Based in Shenyang, Liaoning province, the Italian American author on 5 February wrote a commentary on the social networking site about the global reactions to China during the ongoing novel coronavirus pneumonia outbreak.
The article, titled Something's Not Right Here Folks, delves into the overreaction of some Western governments, the discrimination against Chinese people and Western media coverage that discredits the Chinese government's efforts in controlling the epidemic. Cavolo also compares China's response to the novel coronavirus epidemic with the 2009 H1N1 pandemic in the United States and highlights the contrasting reactions to the two health crises.
An excerpt of his article, which has since been viewed more than a million times, reads:
"During the 2009 H1N1 outbreak, I don't recall xenophobic anti-America attacks across the globe, do you? Do you recall it took six months for the United States to declare a national emergency? Did any government from the onset in April 2009 through the end in April 2010, including the month of June, when H1N1 was declared an international emergency global pandemic, then send out a notice to its citizens that they should leave the US? Close their borders to American travellers? Nope, not a peep."
In an interview with China Daily on Wednesday, Cavolo explained what compelled him to write the post.
"Every country is great, and every country has problems, but when we read major headlines in the West, we find these negative slams, these negative biases. ... I felt tired of it, so I wrote the article, "he said. "Surely enough, I struck a nerve in the hearts of people."
Cavolo said that the majority of the comments on his post have been "super supportive", noting that many people agree with him.
Maria Vesterlund, a former General Electric senior supply chain manager who is based in Shanghai, is among those who share the sentiment.
"We moved to Shanghai last year in August and now sadly face the same media pollution of gossips and panic information spread. ... I hear friends telling me they don't go to the local Chinese restaurants in Munich or Frankfurt－afraid of the coronavirus," she wrote in her comment on Cavolo's post.

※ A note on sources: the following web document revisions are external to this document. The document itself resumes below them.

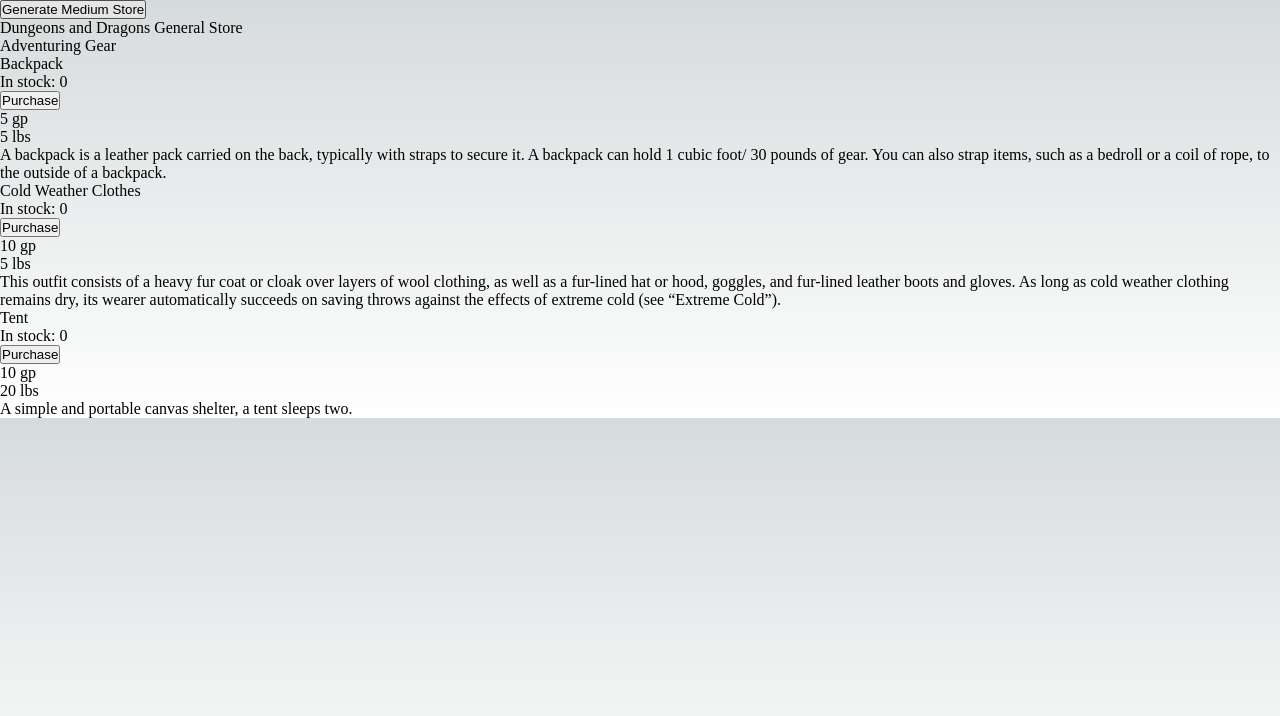
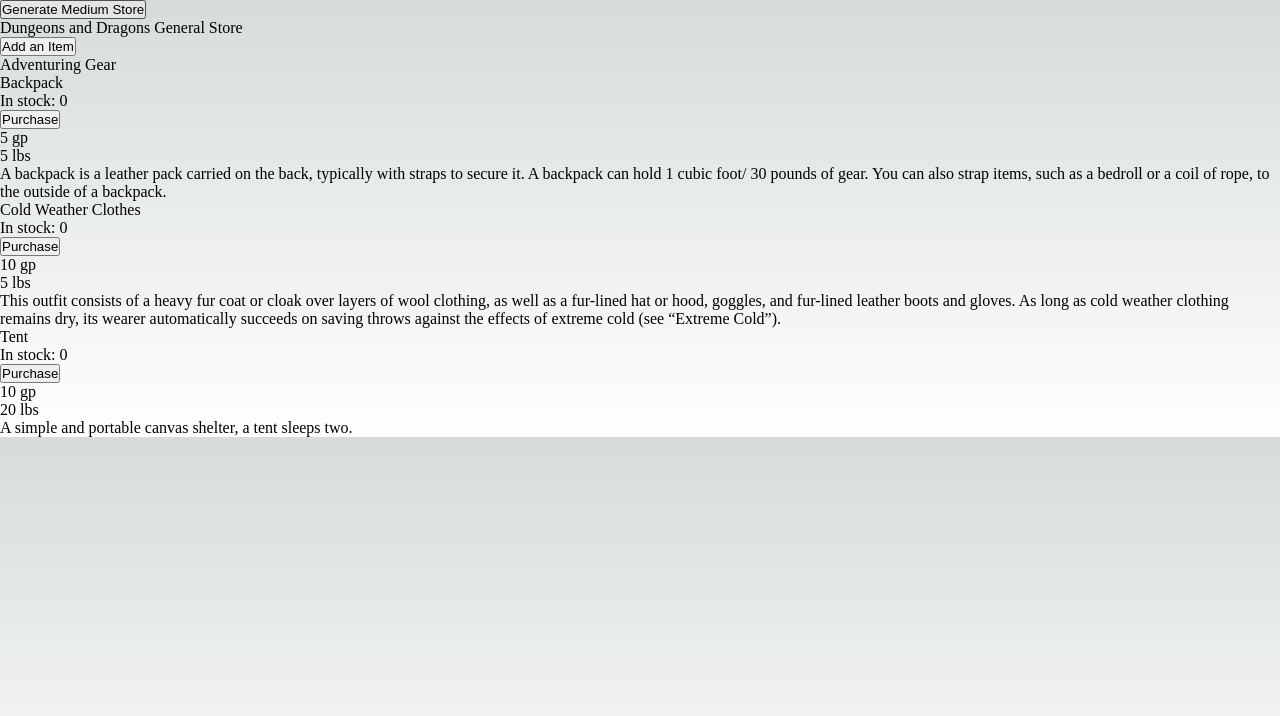
Before and after one commit to ayechanst/dungeons-and-dragons-store, a Next.js app: page / in a window 1280 px wide. Shown: the top 716 px of the page. Built offline with nearby package versions, Linux system fonts and the light colour scheme.

Commit message:
test worked for button to add items

```diff
--- /dev/null
+++ b/components/AddItemButton.tsx
@@ -0,0 +1,14 @@
+export default function AddItemButton() {
+  function handleClick() {
+    console.log('works');
+  }
+  return (
+    <button
+      onClick={handleClick}
+      className='class="middle none center rounded-lg bg-red-500 py-3 px-6 font-sans text-xs font-bold uppercase text-white shadow-md shadow-pink-500/20 transition-all hover:shadow-lg hover:shadow-pink-500/40 focus:opacity-[0.85] focus:shadow-none active:opacity-[0.85] active:shadow-none disabled:pointer-events-none disabled:opacity-50 disabled:shadow-none"
+          data-ripple-light="true"'
+    >
+      Add an Item
+    </button>
+  );
+}
--- a/pages/index.tsx
+++ b/pages/index.tsx
@@ -1,8 +1,6 @@
-import MakeItem from '@/components/MakeItem';
 import { useState } from 'react';
-import { randomPicker } from '../library/helpers';
-import { gear } from '../library/items';
 import AdveturingGear from '@/components/MakeAdventuringGear';
+import AddItemButton from '@/components/AddItemButton';
 
 export default function Store() {
   const [items, setItems] = useState<Array<number>>();
@@ -23,6 +21,7 @@ export default function Store() {
           Generate Medium Store
         </button>
         <div className='text-2xl'>Dungeons and Dragons General Store</div>
+        <AddItemButton />
       </div>
       <AdveturingGear numOfItems={3} />
     </div>
```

"We stay here and do not run away. ... We feel with the people here, locals and expats who suffer the consequences, closing their shops, missing their incomes for living, staying home for weeks, not meeting friends, missing all the joy of life to support the stop of spread around."
Born in Yonkers, New York, Cavolo moved to China in 1999 and worked as a consultant for various companies before starting his own business in public relations. He has written two books on China's economic boom and lived in several cities across the country, including Chengdu in Sichuan province, Hangzhou in Zhejiang province and Shanghai. He currently resides in Shenyang, his wife's hometown.
While Cavolo noted that China's management of the SARS epidemic in 2003 was not ideal, he pointed out that the authorities have learned from past experience and have responded better to the current crisis.
"Chinese media have been talking more and more about problems happening in the society, and problems of the government are discussed on the news," he added. "Such things are not being suppressed, which was what the West accuses China of. Such accusations are not sensible and have to stop."
Cavolo said that it is important for people to empathize with the Chinese at this point in time and to seek to uplift their spirits as they work to combat the virus. He also expressed confidence that the epidemic will pass by the time spring arrives.
"I think I will play the piano and do a victory concert in spring," he said. "There will be victory concerts all over the country, and we will have a great time and things will be even better than people expect. Wuhan, stay strong! China, stay strong!" he said.
*This article originally appeared on the China Daily website.